(Before-and-after change records)

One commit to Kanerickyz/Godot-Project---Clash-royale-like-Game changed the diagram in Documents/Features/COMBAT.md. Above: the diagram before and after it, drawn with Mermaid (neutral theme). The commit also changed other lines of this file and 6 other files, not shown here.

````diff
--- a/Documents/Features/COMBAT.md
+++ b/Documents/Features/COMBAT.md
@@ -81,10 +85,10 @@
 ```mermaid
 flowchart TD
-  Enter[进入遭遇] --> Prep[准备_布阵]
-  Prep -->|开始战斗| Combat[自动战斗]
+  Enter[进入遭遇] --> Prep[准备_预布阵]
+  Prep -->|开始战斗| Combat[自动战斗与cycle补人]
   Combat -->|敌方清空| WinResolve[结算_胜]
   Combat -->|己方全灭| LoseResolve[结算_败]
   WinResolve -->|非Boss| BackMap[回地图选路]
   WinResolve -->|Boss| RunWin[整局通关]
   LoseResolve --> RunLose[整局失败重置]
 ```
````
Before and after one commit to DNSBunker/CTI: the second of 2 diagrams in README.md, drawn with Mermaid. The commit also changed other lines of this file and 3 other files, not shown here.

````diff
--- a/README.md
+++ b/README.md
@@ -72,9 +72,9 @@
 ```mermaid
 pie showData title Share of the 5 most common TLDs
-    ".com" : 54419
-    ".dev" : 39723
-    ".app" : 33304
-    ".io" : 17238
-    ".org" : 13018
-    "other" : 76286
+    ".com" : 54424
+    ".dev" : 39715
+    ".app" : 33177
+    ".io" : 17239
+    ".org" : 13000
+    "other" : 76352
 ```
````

[TASK INSTRUCTIONS]
Which lines of the data contain the string "shown"? Copy each of them.

[RESPONSE BOX]
One commit to Kanerickyz/Godot-Project---Clash-royale-like-Game changed the diagram in Documents/Features/COMBAT.md. Above: the diagram before and after it, drawn with Mermaid (neutral theme). The commit also changed other lines of this file and 6 other files, not shown here.
Before and after one commit to DNSBunker/CTI: the second of 2 diagrams in README.md, drawn with Mermaid. The commit also changed other lines of this file and 3 other files, not shown here.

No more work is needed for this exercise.